For many in the audience, that was insufficient. “Come on!” a woman shouted from the back, as others began to jeer and boo.
The reception reflected Sanders’s struggle to win support from minority voters, a problem that dogged his 2016 primary campaign against Hillary Clinton. Sanders has taken steps since to improve his outreach, including meeting with black leaders and talking more frequently about the difficulties facing minorities, but Wednesday’s event suggested the senator still faces challenges.
Sanders at one point mentioned his long record on civil rights, but it did little to mollify the crowd.

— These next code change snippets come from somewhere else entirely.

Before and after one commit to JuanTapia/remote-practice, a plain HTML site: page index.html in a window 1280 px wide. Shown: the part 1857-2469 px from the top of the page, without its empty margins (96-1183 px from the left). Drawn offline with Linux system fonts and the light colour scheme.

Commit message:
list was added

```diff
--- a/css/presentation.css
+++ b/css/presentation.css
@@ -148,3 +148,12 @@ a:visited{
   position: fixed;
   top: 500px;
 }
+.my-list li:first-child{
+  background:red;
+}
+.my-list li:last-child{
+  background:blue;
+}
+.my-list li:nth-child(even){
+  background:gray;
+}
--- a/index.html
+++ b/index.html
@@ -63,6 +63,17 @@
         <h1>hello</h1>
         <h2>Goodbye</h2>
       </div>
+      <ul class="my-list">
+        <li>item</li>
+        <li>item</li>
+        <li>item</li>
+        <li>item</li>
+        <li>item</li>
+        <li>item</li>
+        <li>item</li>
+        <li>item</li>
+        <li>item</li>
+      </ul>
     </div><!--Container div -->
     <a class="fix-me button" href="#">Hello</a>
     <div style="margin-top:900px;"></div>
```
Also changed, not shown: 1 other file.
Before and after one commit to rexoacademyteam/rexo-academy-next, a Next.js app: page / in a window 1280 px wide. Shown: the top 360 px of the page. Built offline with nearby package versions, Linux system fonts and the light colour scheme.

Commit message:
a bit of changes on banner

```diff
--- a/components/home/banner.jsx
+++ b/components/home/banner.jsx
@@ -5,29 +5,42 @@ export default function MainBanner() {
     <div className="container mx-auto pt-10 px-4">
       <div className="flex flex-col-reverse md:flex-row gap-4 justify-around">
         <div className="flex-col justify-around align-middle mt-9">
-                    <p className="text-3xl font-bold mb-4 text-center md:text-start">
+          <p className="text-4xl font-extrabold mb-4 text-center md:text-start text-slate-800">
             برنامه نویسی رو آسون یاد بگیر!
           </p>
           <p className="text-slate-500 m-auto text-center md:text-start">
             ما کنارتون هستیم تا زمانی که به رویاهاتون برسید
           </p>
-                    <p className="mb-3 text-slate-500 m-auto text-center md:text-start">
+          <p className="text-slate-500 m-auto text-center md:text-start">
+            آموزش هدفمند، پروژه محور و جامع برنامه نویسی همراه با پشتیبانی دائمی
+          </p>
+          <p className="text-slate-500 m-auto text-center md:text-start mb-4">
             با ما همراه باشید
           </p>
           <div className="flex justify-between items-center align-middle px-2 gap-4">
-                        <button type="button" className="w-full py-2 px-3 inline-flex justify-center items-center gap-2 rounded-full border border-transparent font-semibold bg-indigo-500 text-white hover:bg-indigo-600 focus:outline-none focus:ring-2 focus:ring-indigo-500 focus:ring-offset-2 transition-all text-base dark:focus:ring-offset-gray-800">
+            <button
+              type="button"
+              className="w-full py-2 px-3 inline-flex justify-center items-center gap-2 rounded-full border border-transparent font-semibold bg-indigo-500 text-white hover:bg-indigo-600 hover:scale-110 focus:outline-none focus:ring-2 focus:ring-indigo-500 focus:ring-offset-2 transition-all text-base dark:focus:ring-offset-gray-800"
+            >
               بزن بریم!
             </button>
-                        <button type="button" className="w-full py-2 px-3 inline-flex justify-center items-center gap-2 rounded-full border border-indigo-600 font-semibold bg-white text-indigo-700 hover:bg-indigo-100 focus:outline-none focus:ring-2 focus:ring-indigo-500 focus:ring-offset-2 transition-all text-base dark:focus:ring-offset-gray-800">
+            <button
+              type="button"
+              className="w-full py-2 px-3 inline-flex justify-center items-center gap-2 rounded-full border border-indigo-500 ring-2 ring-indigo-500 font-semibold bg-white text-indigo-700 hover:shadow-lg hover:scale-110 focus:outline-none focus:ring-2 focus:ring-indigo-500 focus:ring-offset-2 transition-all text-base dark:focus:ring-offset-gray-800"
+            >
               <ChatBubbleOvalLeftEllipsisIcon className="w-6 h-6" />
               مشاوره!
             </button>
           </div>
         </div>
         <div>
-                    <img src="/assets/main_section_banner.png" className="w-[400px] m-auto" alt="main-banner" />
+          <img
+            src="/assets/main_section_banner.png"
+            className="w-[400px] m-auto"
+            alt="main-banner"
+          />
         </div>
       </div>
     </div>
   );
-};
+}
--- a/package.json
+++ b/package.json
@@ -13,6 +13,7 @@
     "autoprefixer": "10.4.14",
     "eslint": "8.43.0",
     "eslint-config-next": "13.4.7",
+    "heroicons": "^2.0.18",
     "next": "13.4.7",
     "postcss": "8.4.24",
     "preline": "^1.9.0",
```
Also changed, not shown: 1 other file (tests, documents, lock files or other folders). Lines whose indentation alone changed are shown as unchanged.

“I was actually at the March on Washington with Dr. King back in 1963, and — as somebody who actively supported Jesse Jackson’s campaign, as one of the few white elected officials to do so in ’88 — I have dedicated my life to the fight against racism and sexism and discrimination of all forms,” Sanders said. That prompted audible groans.
Sanders may have come into the event at a disadvantage, since many black women supported Clinton in 2016. Some Clinton backers believe Sanders did too little to help her after she won the nomination.
Sanders did eventually coax a warmer reception when he vowed to use the presidential “bully pulpit” to counter hate.
Wednesday’s event, billed by organizers as the first-ever presidential forum for women of color, took place at Texas Southern University, a historically black institution in Houston, one of the most rapidly diversifying cities in the country.
Democrats hope minority voters, especially black women, will turn out in bigger numbers in 2020. Clinton won the black vote in 2016 with 89 percent to then-candidate Donald Trump’s 8 percent — but just 59 percent of registered black voters turned out. The group is a central part of the Democratic coalition.
Sanders was one of eight Democratic presidential hopefuls who appeared at the She the People forum, and the candidates sought to appeal to the attendees in various ways.
Sen. Cory Booker (D-N.J.) repeated an earlier pledge to choose a woman as his running mate. Former congressman Beto O’Rourke (D-Tex.) endorsed the Equal Rights Amendment.
Sen. Kamala D. Harris (D-Calif.), who has faced criticism from some liberals who think she was too tough as San Francisco’s district attorney, promised to pardon low-level drug offenders if she wins the White House.
“We have to have the courage to recognize that there are a lot of folks who have been incarcerated who should not have been incarcerated and are still in prison because they were convicted under draconian laws,” Harris said.
Looming over the event was former vice president Joe Biden’s anticipated entry into the race on Thursday. Biden has close relations with many in the African American community, but some are unhappy with his treatment of Anita Hill in 1991, when she accused then-Supreme Court nominee Clarence Thomas of sexual harassment. Biden chaired the Judiciary Committee at the time and oversaw Thomas’s confirmation hearing.
Jamila Taylor, a 41-year-old policy analyst from Virginia, arrived at Wednesday’s event wearing a shirt that read, “I still believe Anita Hill.” She said that Biden had the right to seek the presidency but that his record should be a factor.
“He should be under scrutiny just like everyone else in the race,” Taylor said. “Speaking for myself, I think it was mishandled.”
Sen. Elizabeth Warren (D-Mass.) took the stage after Sanders and presented herself as a candidate of ideas. She was asked whether Democratic women might choose a male in the primary season out of concern that the broader electorate would not support a woman for president.
Warren warned against making such choices based on fear. “Are we going to show up for people that we didn’t actually believe in because we’re too afraid to do anything else?” she said. “That’s not who we are.”
The forum highlighted Democrats’ need to appeal to a diverse array of voters in 2020. Energizing liberal minority women is one key task for the party, but some Democrats say it’s equally important to appeal to centrist and even conservative voters, including those who supported Trump.
One major topic was the criminal justice system and how it treats minorities. Sanders had created a stir earlier in the week by saying that convicted criminals should be able to vote while serving prison terms.
Two other candidates, interviewed Wednesday outside the forum, took a different view.
“I would think, especially for nonviolent offenders, that we rethink removing the right to vote and allow everyone, or as many as possible, to participate in our democracy,” O’Rourke said. But he added, “For violent criminals, it’s much harder for me to reach that conclusion.”
And former San Antonio mayor Julián Castro said it makes sense to discuss the issue, but “where I would draw that line is . . . with the people who were incarcerated having the opportunity to still vote.”
Michelle Ye Hee Lee contributed to this report.